TB: I think Ethan and I have estimated that about half, around half or more of our business is from within the industry. Some days it’s like an industry hang out, an industry gathering place, and everyone is running into people they know, they had no reason to expect would be here, and the whole dining room is full of cooks and managers and restaurant owners and bakers just all hanging out.

EP: One of the most gratifying things about opening this place is to see how much other restaurant folks love, do seem to love it.

TB: It’s crazy. It’s overwhelming.

EP: It means the world to us. Tony and I had talked about, before we opened, the fact that we were hoping that cooks would maybe stop in here before going into work, and spend some time, and when that started to be the case it’s just very flattering, for whatever reason it happens, we couldn’t really ask for more.

TB: For me it’s probably the highest praise, it’s really cool.

EP: Like that maybe we’re on the right track with things.

You describe what you do as “food worth gathering around.” Why is that sentiment so important to you?

TB: It has a lot to do with what I think we were talking about earlier, about relationships. One way into it is if you just start with what food is: food is what sustains life. If you really want to honor the idea that food is something that keeps us, keeps life generally going, you’ve got to put some time, energy, sincerity, and a lot of responsibility into putting it on a plate and serving it to people.

Or even putting it onto a plate and eating it yourself.

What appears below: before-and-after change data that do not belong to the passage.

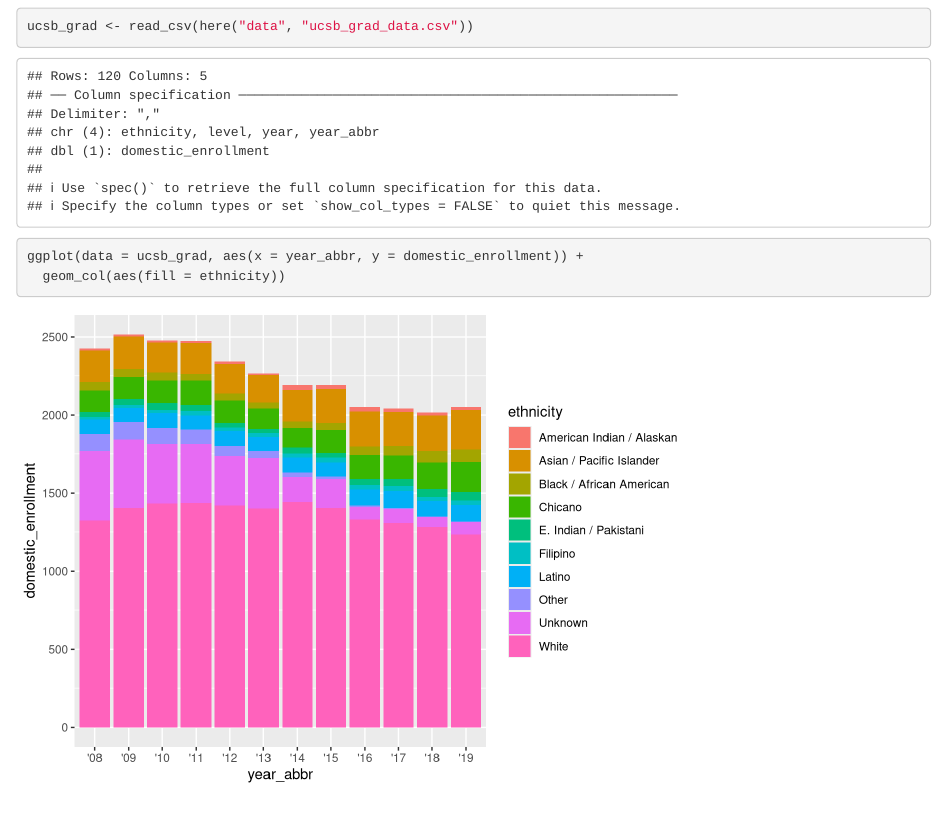
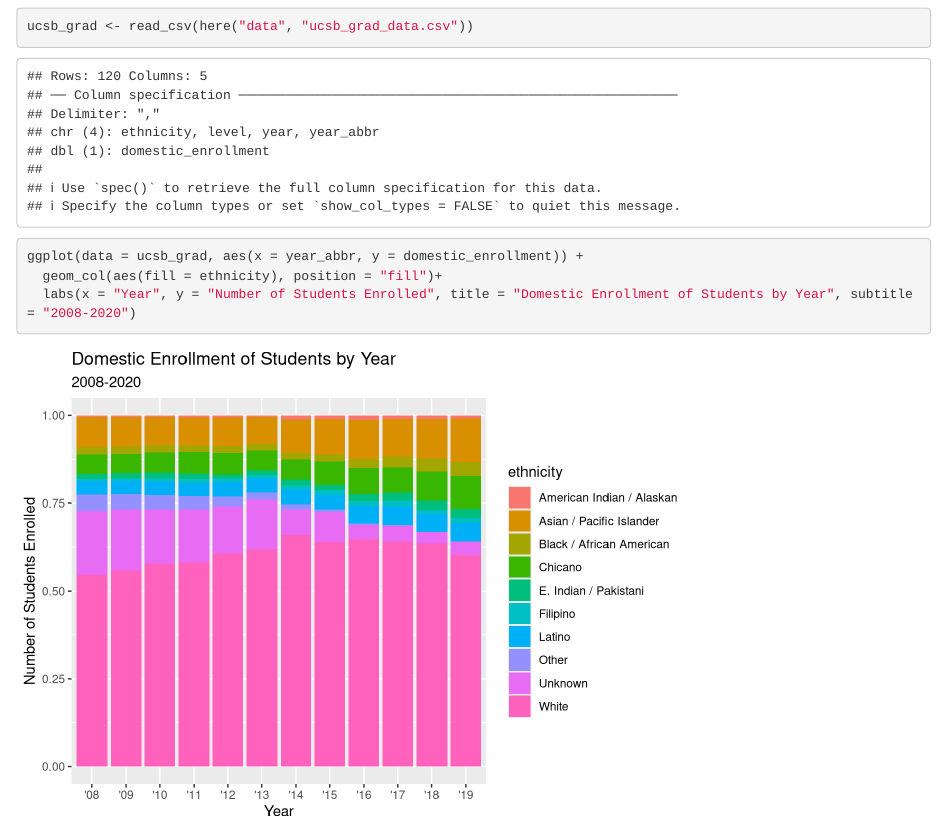
Before and after one commit to kat-rosencrance/group-28-ucsb-grad, an R Markdown document (src/group_28_ucsb_grad.Rmd): the page in a window 1100 px wide, from 120 px down. Rendered offline with R 4.5, knitr and Pandoc, with nearby package versions.

Commit message:
added position and axis labels

````diff
--- a/src/group_28_ucsb_grad.Rmd
+++ b/src/group_28_ucsb_grad.Rmd
@@ -19,5 +19,6 @@ ucsb_grad <- read_csv(here("data", "ucsb_grad_data.csv"))
 
 ```{r}
 ggplot(data = ucsb_grad, aes(x = year_abbr, y = domestic_enrollment)) +
-  geom_col(aes(fill = ethnicity))
+  geom_col(aes(fill = ethnicity), position = "fill")+
+  labs(x = "Year", y = "Number of Students Enrolled", title = "Domestic Enrollment of Students by Year", subtitle = "2008-2020")
 ```
````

Putting it that way might sound kind of crazy, almost Catholic or something like that, but I think there is a kind of holiness around this stuff that keeps things alive. And I think that is how we approach food, with that kind of sincerity. That’s how the people who raise and grow the food that we buy and prepare approach it. And that seems to be the way virtually all of our customers approach it. You can see the respect and the admiration and the joy around it every time.

EP: On a more direct level it probably stems from the bread gatherings. Prior to opening the restaurant Tony would have friends over to his house and he would bake bread on Thursdays, and it was just this amazing community of disparate people that just loved the act of being together, some were scholars and some were cooks.

TB: The most unlikely people were, are still friends now. It’s crazy, when they see each other in the restaurant.

EP: We all looked forward to Thursday night bread, all through the week, and I think a lot of people still wish we did it. It was really a pretty magical thing, it felt like a weight was lifted of you in some way. It was cool. And that’s actually--- I mean lots of places have communal tables, but I think we wanted a communal table to bring that feeling from Thursday night bread into the restaurant. And so if we can pull that together now and again, at least, it would make the food more meaningful.

One last question: if you had the day off tomorrow, no consequences, what would you do?

TB: That’s awesome.

EP: That is a good question.

TB: Do you have one?

EP: Well, this may be a bit cheesy. I have a lot of answers to this but the most important one is I’d spend time with my girlfriend and soon-to-be wife because I don’t see her enough. But then I’d probably read some cookbooks.

TB: You probably would.

EP: Maybe go to the Russian spa.

TB: Yeah. I would definitely spend time with my wife but I think, weather-permitting, I’d take the longest bike ride my body could handle. To hopefully a quiet, pastoral, countryside with rolling hills or something.

Cellar Door Provisions